In this respect, the pandemic hasn’t just upturned the apple cart, it has flipped the whole supermarket (and the adjoining car park) on its head.
In response to this cataclysmic turn of events, the creative community has a responsibility to rebuild people’s confidence and help to shape the way that they act in this ‘new normal’ environment.
And this responsibility extends far beyond expunging ads where two people are within coughing distance of one another or rejecting stock images of smiling, tactile nurses caring for their patients.
All change on the creative front
Effective creative briefs usually start with a strong audience insight (although admittedly, one good insight usually gets copied and pasted across multiple briefs). However, now is the time to delete that old template. The environment in which your audience now find themselves – from the virtual boardroom to the hatch door restaurant window – has radically changed.
The world is full of new instructional signage, messages and iconography. With no common design framework and rushed applications across the board, the office reopening may have as much visual clutter in wayfinding around the printer room as your local mall possibly now feels.
Great design has the responsibility to guide people carefully, give supportive and positive messages, and nudge the behaviors that will keep us all safe. With people fatigued by the constant barrage of messages, smart creative can drive actions, from encouraging people to stop touching objects but still feel comfortable enough to browse, all the way through to walking on the correct side of the corridor.
Understanding the states of mind of this new audience, from restriction-deniers to anxious home-leavers, is proving to be trickier than ever before.
Your image library is defunct
There’s still something that feels a little strange about photography with people wearing masks, but that’s the reality of things right now. A stock library full of people embracing, nurses giving reassuring arm touches to a patient and just about every shot of the office has been rendered obsolete in the midst of the pandemic.
Imagery that captures the new normal has the best shot of creating a splash. Forget it being a 2020 trend, our foreseeable future will be a mix of video calls, online deliveries and appropriately distanced small crowds.
Consumption behaviors change
As restrictions are lifted, our audiences will become splintered. Creative has a complex job to balance this new dynamic. Future events will mix in-person and virtual attendees, which has implications for everything from font size and how we’ll present to background beats.
Building back confidence to kickstart the recovery
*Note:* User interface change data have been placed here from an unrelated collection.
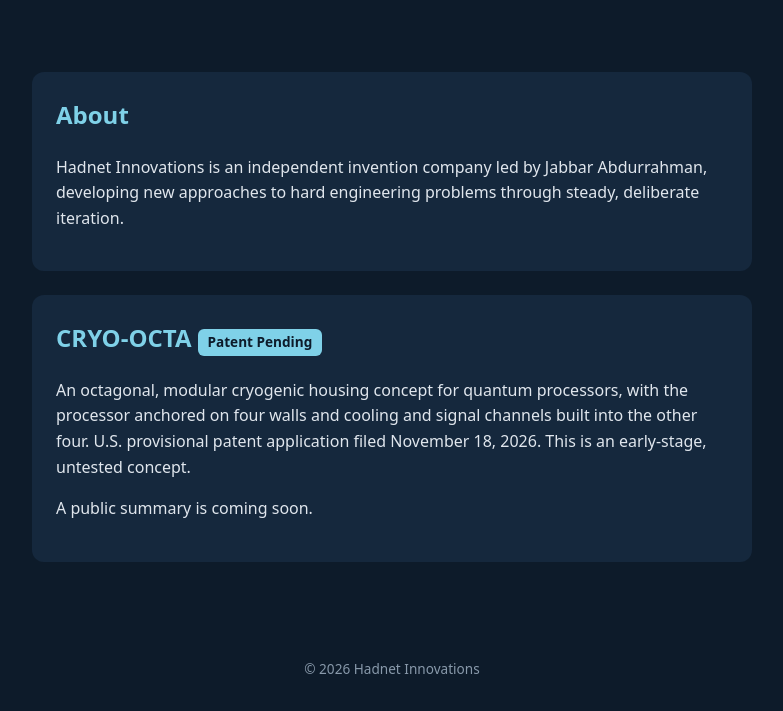
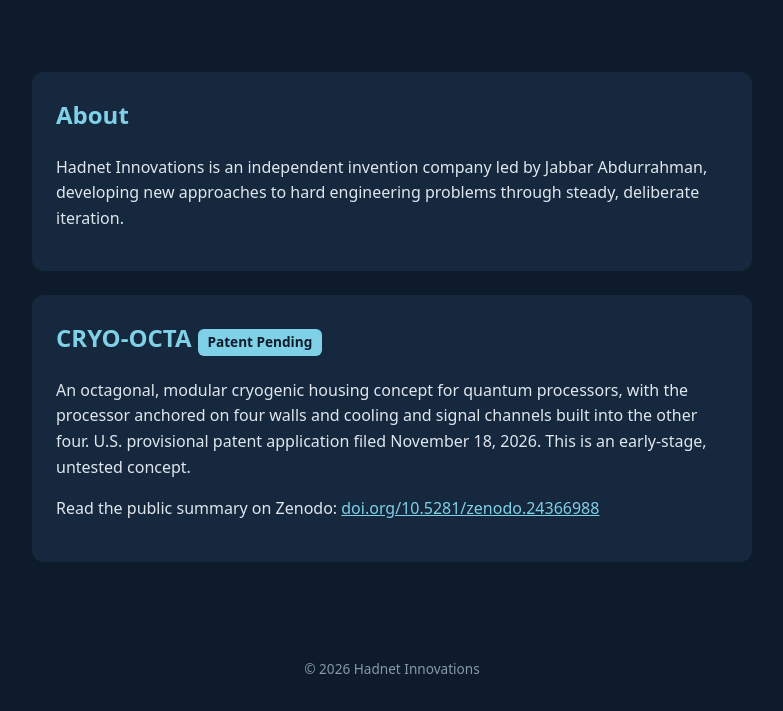
Before and after one commit to jrahman03-ops/jrahman03-ops.github.io, a plain HTML site: page index.html in a window 1280 px wide. Shown: the part 167-878 px from the top of the page, without its empty margins (248-1031 px from the left). Drawn offline with Linux system fonts and the light colour scheme.

Commit message:
Link CRYO-OCTA public summary on Zenodo

```diff
--- a/index.html
+++ b/index.html
@@ -13,6 +13,7 @@ h1{margin:0;font-size:2.4rem;letter-spacing:.04em}
 main{max-width:720px;margin:0 auto;padding:0 1.5rem 4rem}
 section{background:#15283d;border-radius:12px;padding:1.5rem;margin-top:1.5rem}
 h2{margin-top:0;color:#7fd1e8}
+a{color:#7fd1e8}
 .badge{display:inline-block;background:#7fd1e8;color:#0d1b2a;font-weight:700;border-radius:6px;padding:.15rem .6rem;font-size:.85rem}
 footer{text-align:center;color:#8899aa;font-size:.85rem;padding:2rem}
 </style>
@@ -30,7 +31,7 @@ footer{text-align:center;color:#8899aa;font-size:.85rem;padding:2rem}
 <section>
 <h2>CRYO-OCTA <span class="badge">Patent Pending</span></h2>
 <p>An octagonal, modular cryogenic housing concept for quantum processors, with the processor anchored on four walls and cooling and signal channels built into the other four. U.S. provisional patent application filed November 18, 2026. This is an early-stage, untested concept.</p>
-<p>A public summary is coming soon.</p>
+<p>Read the public summary on Zenodo: <a href="https://doi.org/10.5281/zenodo.24366988">doi.org/10.5281/zenodo.24366988</a></p>
 </section>
 </main>
 <footer>&copy; 2026 Hadnet Innovations</footer>
```
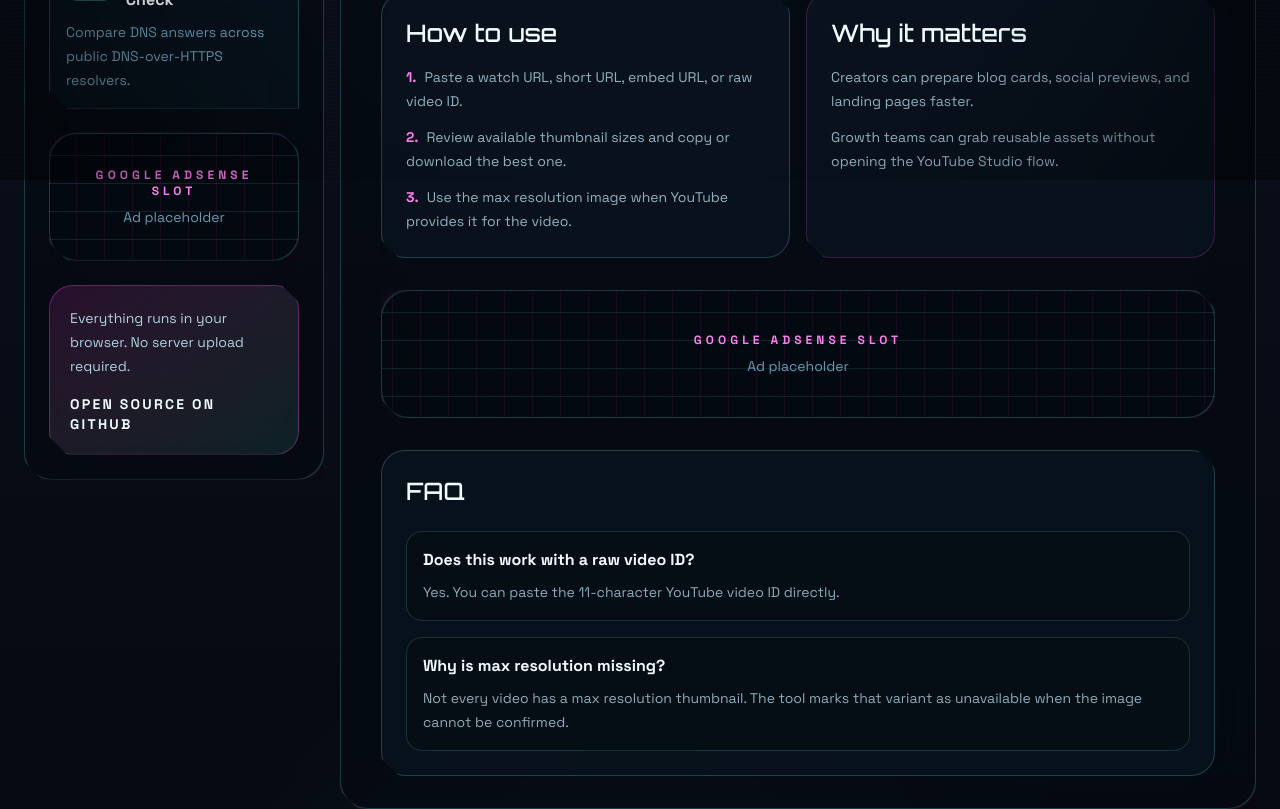
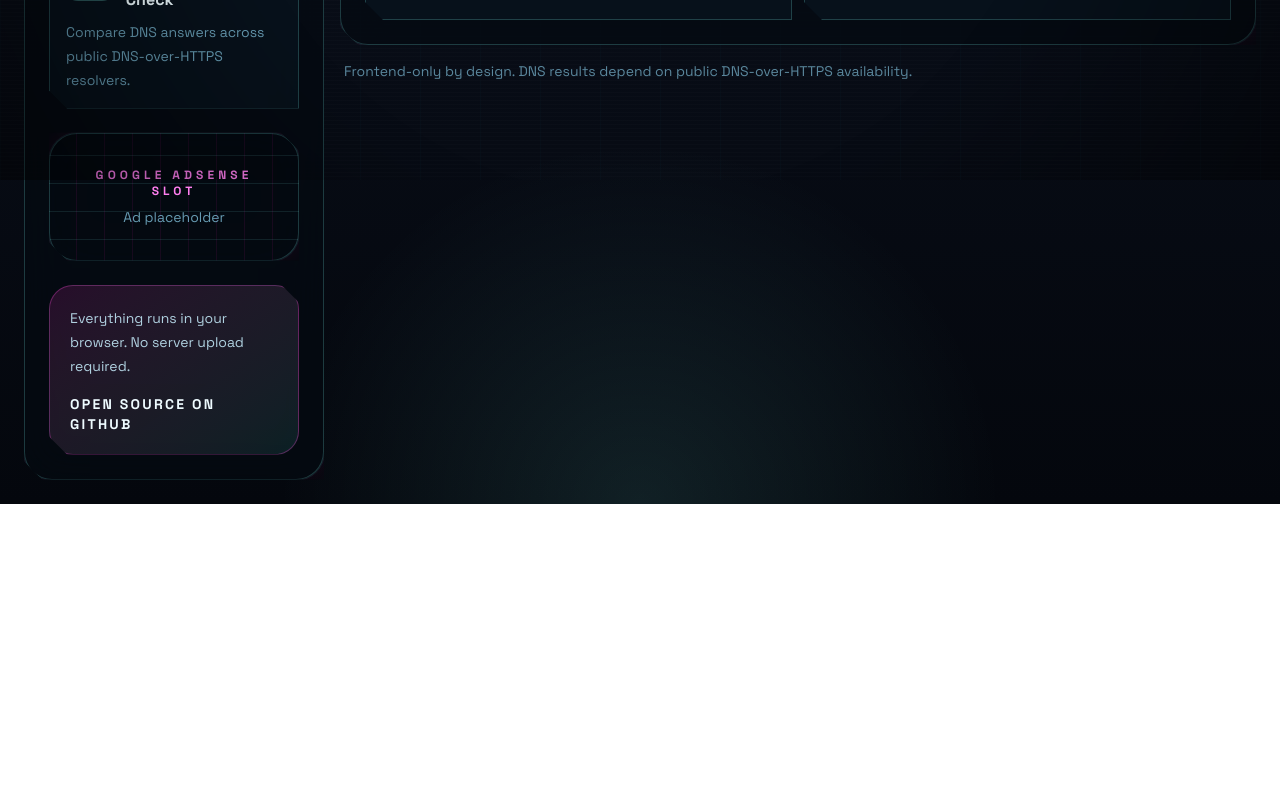
Before and after one commit to paulomanrique/my-tools, a React (Vite) app: page /en/tool/youtube-thumbnail-grabber in a window 1280 px wide. Shown: the part 620-1429 px from the top of the page. After the commit the page ends 1124 px from the top, so only its background shows below. Built offline with nearby package versions, Linux system fonts and the light colour scheme.

Commit message:
refactor: remove extra editorial blocks from tool pages

```diff
--- a/src/app/App.tsx
+++ b/src/app/App.tsx
@@ -1,7 +1,6 @@
 import { useEffect } from 'react'
 import { Navigate, Route, Routes, useParams } from 'react-router-dom'
 import { useTranslation } from 'react-i18next'
-import { ContentBlocks } from '../components/ContentBlocks'
 import { ToolShell } from '../components/ToolShell'
 import { DEFAULT_LOCALE, LOCALES, getToolBySlug, getToolPath } from '../config/tools'
 import { DnsPropagationTool } from '../features/dns-checker/DnsPropagationTool'
@@ -35,7 +34,6 @@ function ToolRoute({ locale, toolId }: { locale: LocaleCode; toolId: ToolId }) {
         {toolId === 'youtube-thumbnail-grabber' && <YouTubeThumbnailTool />}
         {toolId === 'image-converter' && <ImageConverterTool />}
         {toolId === 'dns-propagation-check' && <DnsPropagationTool />}
-        <ContentBlocks section={section} />
       </ToolShell>
     </>
   )
--- a/src/components/ContentBlocks.tsx
+++ /dev/null
@@ -1,55 +0,0 @@
-import { useTranslation } from 'react-i18next'
-import { AdSlot } from './AdSlot'
-
-interface ContentBlocksProps {
-  section: 'youtube' | 'image' | 'dns'
-}
-
-export function ContentBlocks({ section }: ContentBlocksProps) {
-  const { t } = useTranslation()
-  const howTo = t(`${section}.howTo`, { returnObjects: true }) as string[]
-  const whyItMatters = t(`${section}.whyItMatters`, { returnObjects: true }) as string[]
-  const faq = t(`${section}.faq`, { returnObjects: true }) as { question: string; answer: string }[]
-
-  return (
-    <div className="space-y-8">
-      <AdSlot slotId={`${section}-top`} label={t('adLabel')} />
-
-      <section className="grid gap-4 md:grid-cols-2">
-        <article className="glass-cut rounded-3xl border border-teal-300/20 bg-ink-800/60 p-6">
-          <h3 className="font-serif text-2xl text-ink-50">{t('howToTitle')}</h3>
-          <ol className="mt-4 space-y-3 text-sm leading-6 text-ink-100/72">
-            {howTo.map((item, index) => (
-              <li key={item}>
-                <span className="mr-2 font-semibold text-coral-300">{index + 1}.</span>
-                {item}
-              </li>
-            ))}
-          </ol>
-        </article>
-        <article className="glass-cut rounded-3xl border border-coral-400/20 bg-ink-800/60 p-6">
-          <h3 className="font-serif text-2xl text-ink-50">{t('whyItMattersTitle')}</h3>
-          <ul className="mt-4 space-y-3 text-sm leading-6 text-ink-100/72">
-            {whyItMatters.map((item) => (
-              <li key={item}>{item}</li>
-            ))}
-          </ul>
-        </article>
-      </section>
-
-      <AdSlot slotId={`${section}-bottom`} label={t('adLabel')} />
-
-      <section className="glass-cut rounded-3xl border border-teal-300/20 bg-ink-800/60 p-6">
-        <h3 className="font-serif text-2xl text-ink-50">{t('faqTitle')}</h3>
-        <div className="mt-6 space-y-4">
-          {faq.map((item) => (
-            <article key={item.question} className="rounded-2xl border border-teal-300/15 bg-ink-900/55 p-4">
-              <h4 className="font-semibold text-ink-50">{item.question}</h4>
-              <p className="mt-2 text-sm leading-6 text-ink-100/70">{item.answer}</p>
-            </article>
-          ))}
-        </div>
-      </section>
-    </div>
-  )
-}
```
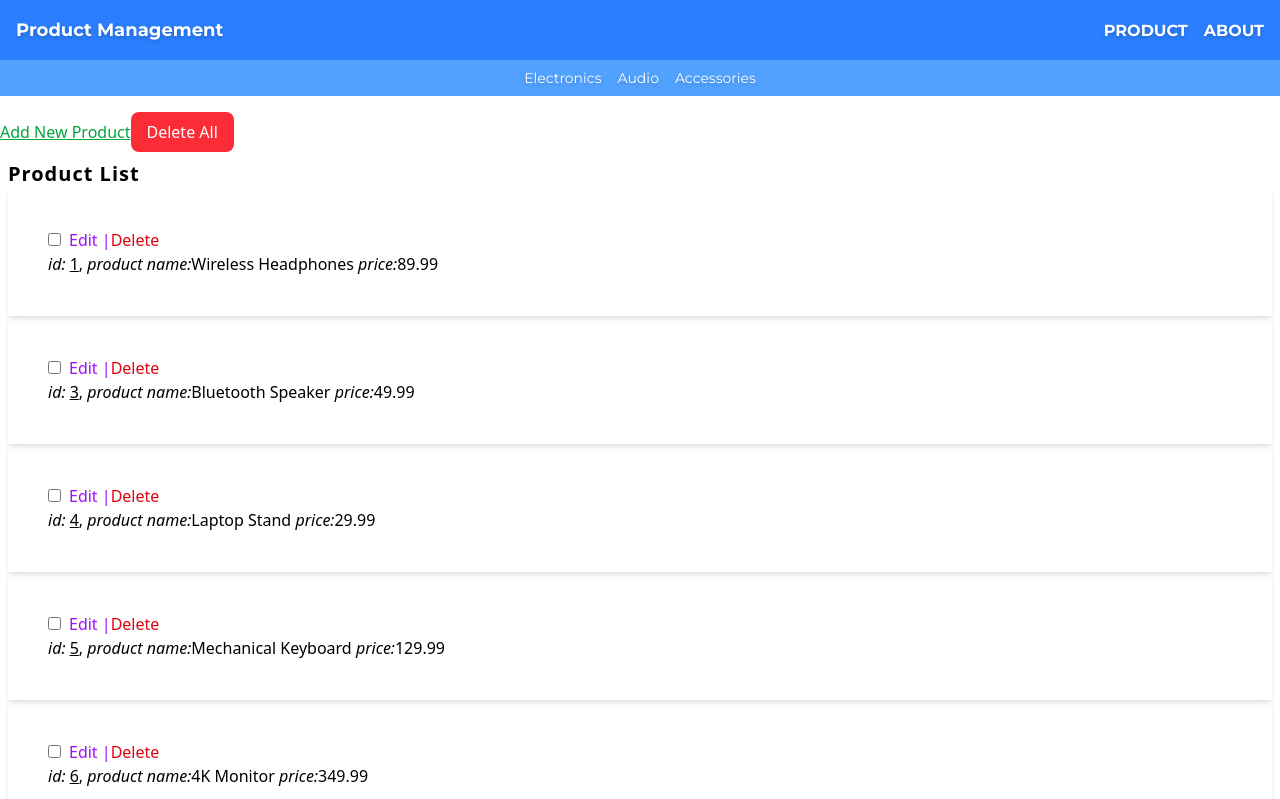
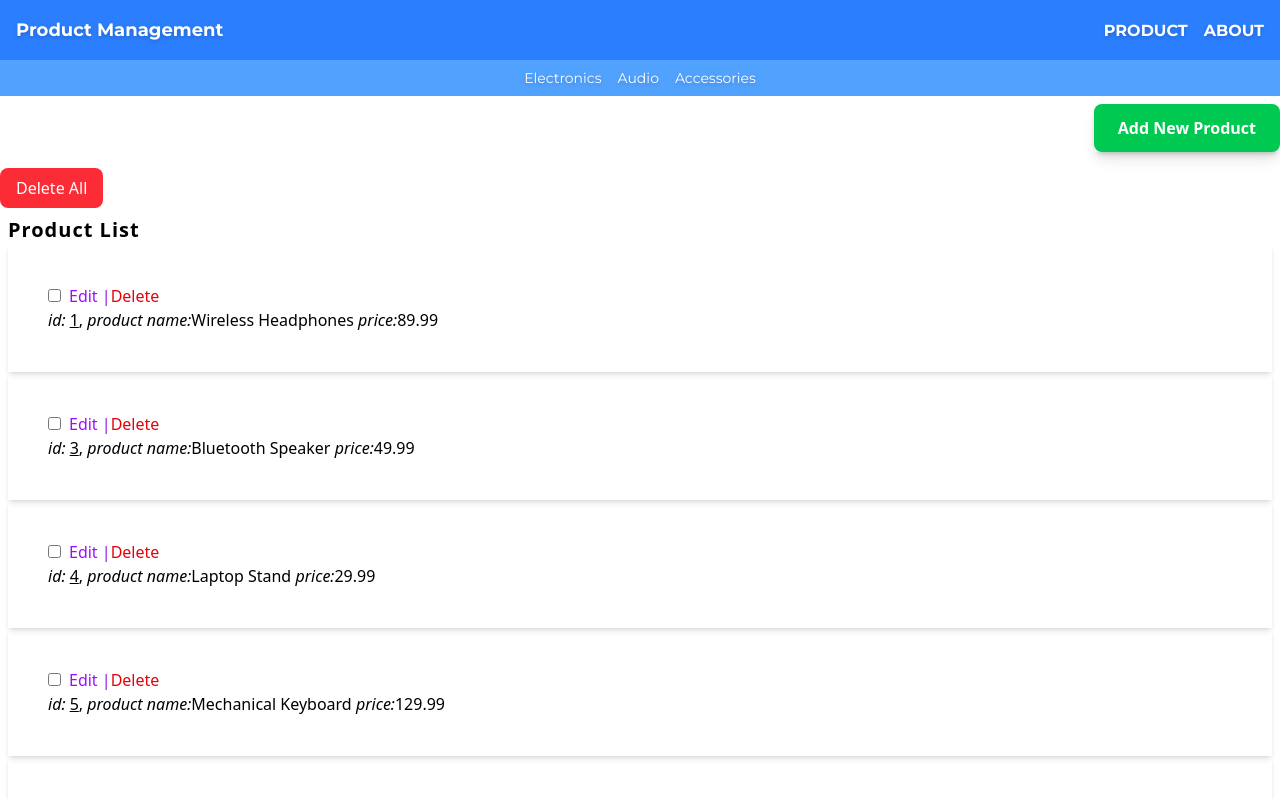
Before and after one commit to P4warit06/PROJECT2-SEC-1-Kittiphop.vue, a Vue app: page /product-manager in a window 1280 px wide. Shown: the top 799 px of the page. Built offline with nearby package versions, Linux system fonts and the light colour scheme; data requests are answered from the project's data file.

Commit message:
059-[Update] Fix Conflict No button add in new pull

```diff
--- a/src/components/ProductManager.vue
+++ b/src/components/ProductManager.vue
@@ -122,12 +122,16 @@ const deleteMultipleProduct = async () => {
 <template>
   <div class="p">
     <Header :categories="filterCategories" />
-    <button
-      @click="isAdding = !isAdding"
-      class="text-green-600 hover:text-green-400 underline cursor-pointer"
-    >
-      Add New Product
-    </button>
+  <div class="flex justify-end">
+      <div
+        class="mt-2 shadow-lg transition-all duration-300 transform hover:scale-105 ">
+        <button @click="isAdding = !isAdding"
+          :class="isAdding ? 'bg-red-500 hover:bg-red-600' : 'bg-green-500 hover:bg-green-600'"
+          class="text-white font-semibold px-6 py-3 rounded-lg shadow-md transition-all duration-300">
+          {{ isAdding ? 'Back to Previous Page' : 'Add New Product' }}
+        </button>
+      </div>
+    </div>
     <!-- ปุ่มลบสินค้าหลายรายการ -->
     <button
       @click="deleteMultipleProduct"
```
Show-stopping creative enhances the perception of a successful event or business. This can include everything from great menu design through to a conference prospectus that makes you want to leap through the screen to attend a virtual event in person. And so we’re set to rely even more on design to give us that shot in the arm to get the show metaphorically back on the road.
With an abundance of unused ad space, the lowest talent and production costs ever seen and a responsibility to drive consumer confidence, surely now is the perfect opportunity to fire out an updated creative brief?